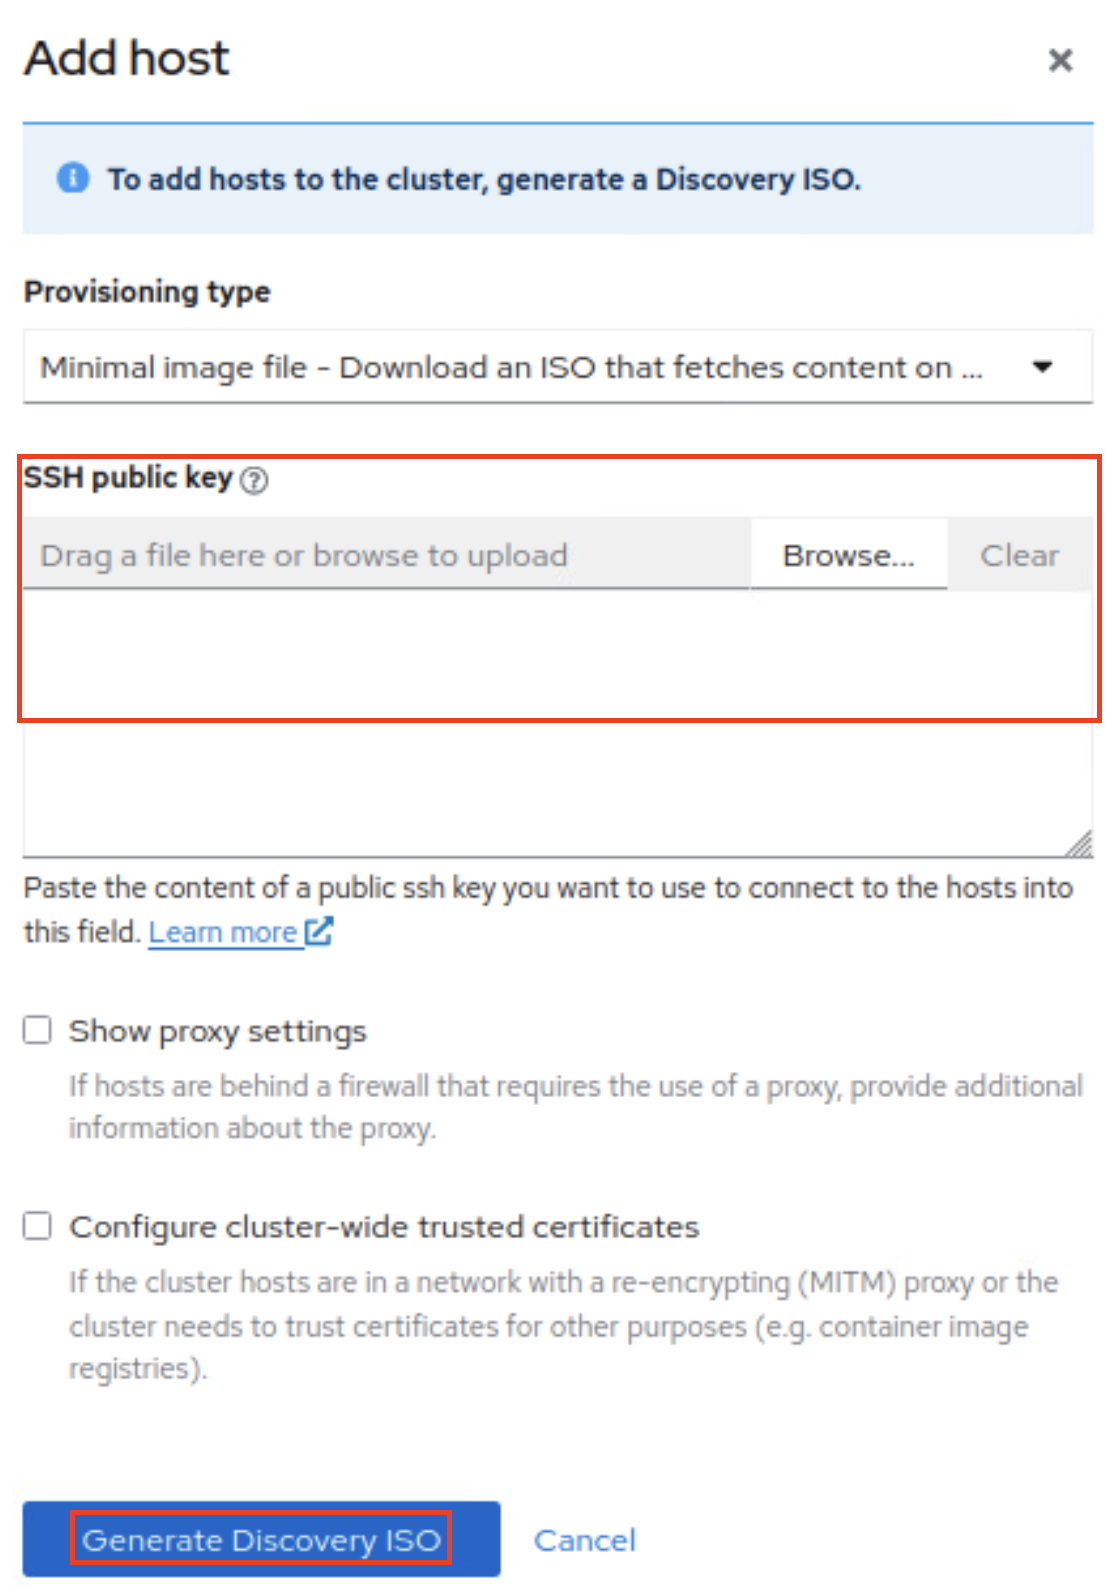
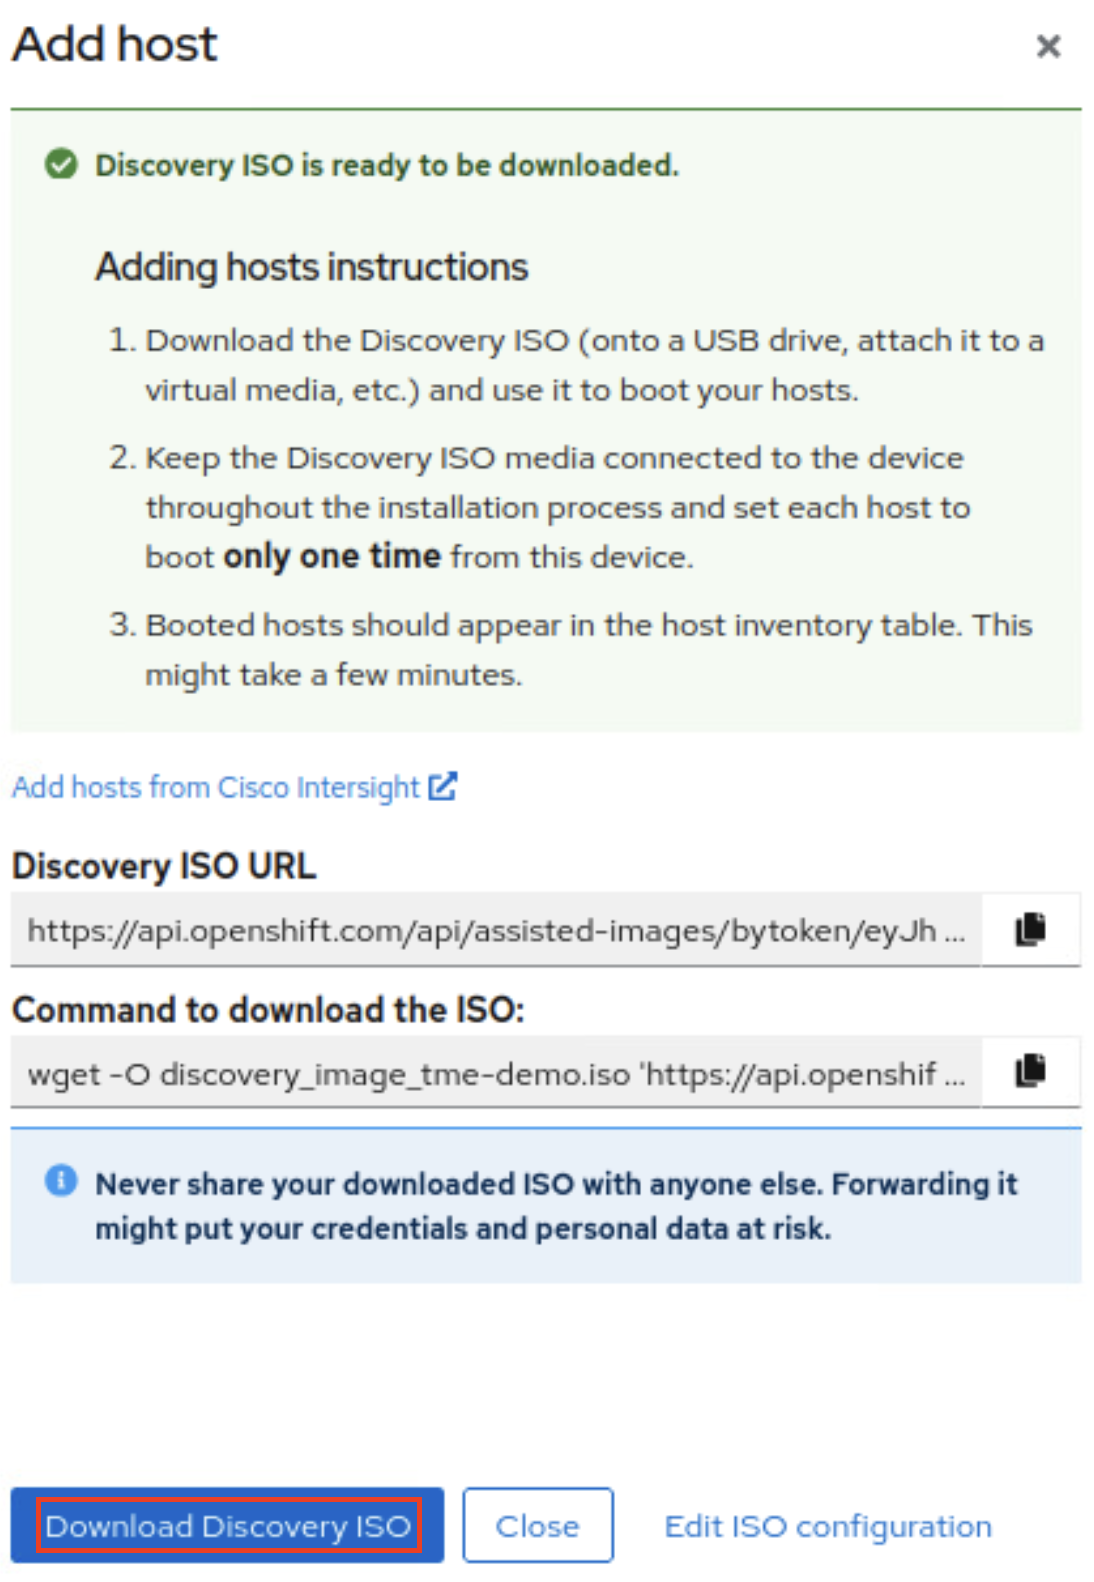
F5 XC ADSP - UC1 - OCP Infra Guide

Changed region(s): [[0.0, 0.1549, 0.9945, 0.8673], [0.0, 0.0, 0.9945, 0.1239], [0.0, 0.9292, 0.9013, 0.9912]]

diff --git a/workflow-guides/application-delivery-security/workload/ocp-infra-setup.rst b/workflow-guides/application-delivery-security/workload/ocp-infra-setup.rst
@@ -49,7 +49,7 @@ Creating Cluster from Red Hat Console:
 
 .. image:: ./assets/assets-ocp-infra/8.png
 
-11. Provide SSH key and click “Generate Discovery ISO”
+11. Provide SSH key (optional) and click “Generate Discovery ISO”
 
 .. image:: ./assets/assets-ocp-infra/9.png
 
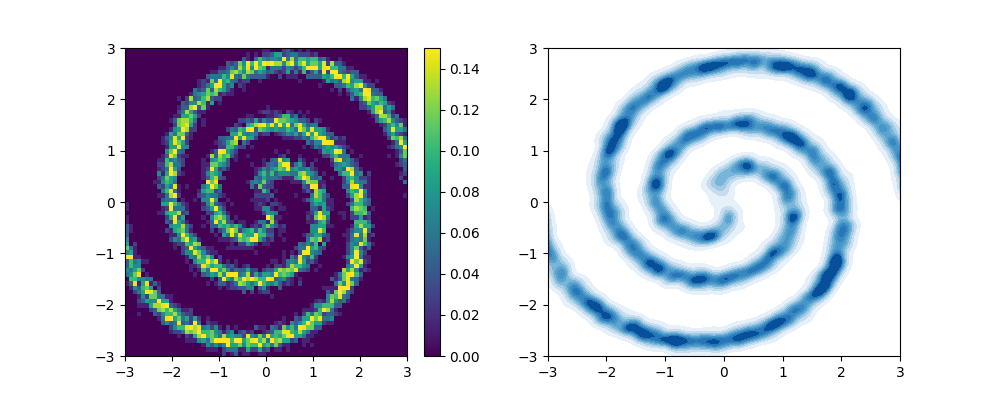
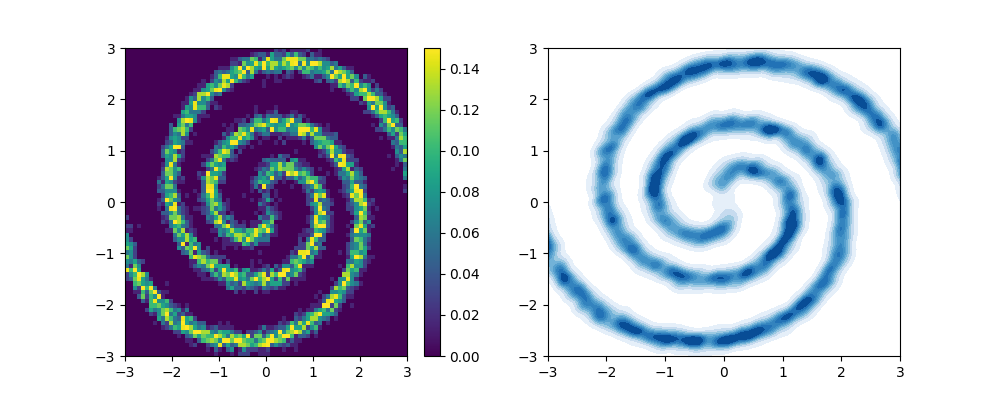
generic commit

Changed region(s): [[0.527, 0.12, 0.899, 0.9], [0.124, 0.12, 0.434, 0.9], [0.403, 0.45, 0.434, 0.48]]

diff --git a/scripts/transport/kvae_flow.py b/scripts/transport/kvae_flow.py
@@ -95,7 +95,7 @@ class Comp_transport_model:
 
 
     def map_mean(self, x_mu, y_mean, y_var, Lambda_mean, X_mean, fit_kernel):
-        x_mean = torch.concat([x_mu, y_mean + y_var], dim=1)
+        x_mean = torch.concat([x_mu, y_mean], dim=1)
         z_mean = fit_kernel(X_mean, x_mean).T @ Lambda_mean
         return z_mean
 
@@ -191,7 +191,7 @@ class CondTransportKernel(nn.Module):
         self.Y_target = torch.concat([deepcopy(self.X_mu), self.Y_mu], dim=1)
 
         self.X_var = torch.concat([self.X_mu, shuffle(self.Y_eta), self.Y_mean + self.Y_var], dim=1)
-        self.X_mean = torch.concat([self.X_mu, self.Y_mean + self.Y_var], dim=1)
+        self.X_mean = torch.concat([self.X_mu, self.Y_mean ], dim=1)
 
         self.Nx = len(self.X_mean)
         self.Ny = len(self.Y_target)
@@ -269,7 +269,7 @@ class CondTransportKernel(nn.Module):
 
 
     def map_mean(self, x_mu, y_mean, y_var):
-        x_mean = torch.concat([x_mu, y_mean + y_var], dim=1)
+        x_mean = torch.concat([x_mu, y_mean], dim=1)
         Lambda_mean = self.get_Lambda_mean()
         z_mean = self.fit_kernel(self.X_mean, x_mean).T @ Lambda_mean
         return z_mean
@@ -526,9 +526,6 @@ def conditional_transport_exp(ref_gen, target_gen, N = 10000, n_iter = 1001, vma
      ref_sample = ref_gen(N_plot)
 
      gen_sample = compositional_gen(trained_models, ref_sample, target_sample, idx_dict)
-
-     test_mmd = trained_models[0].mmd(gen_sample, target_sample) / (trained_models[0].mmd(target_sample, ref_sample))
-     print(f'Normalized test mmd was {format(float(test_mmd.detach().cpu()),4)}')
 
      if len(process_funcs):
          backward = process_funcs[1]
+===+
▶ Assignment: Your task is to copy every line in the entries that holds the string "class".

▶ Your solution:
@@ -95,7 +95,7 @@ class Comp_transport_model:
@@ -191,7 +191,7 @@ class CondTransportKernel(nn.Module):
@@ -269,7 +269,7 @@ class CondTransportKernel(nn.Module):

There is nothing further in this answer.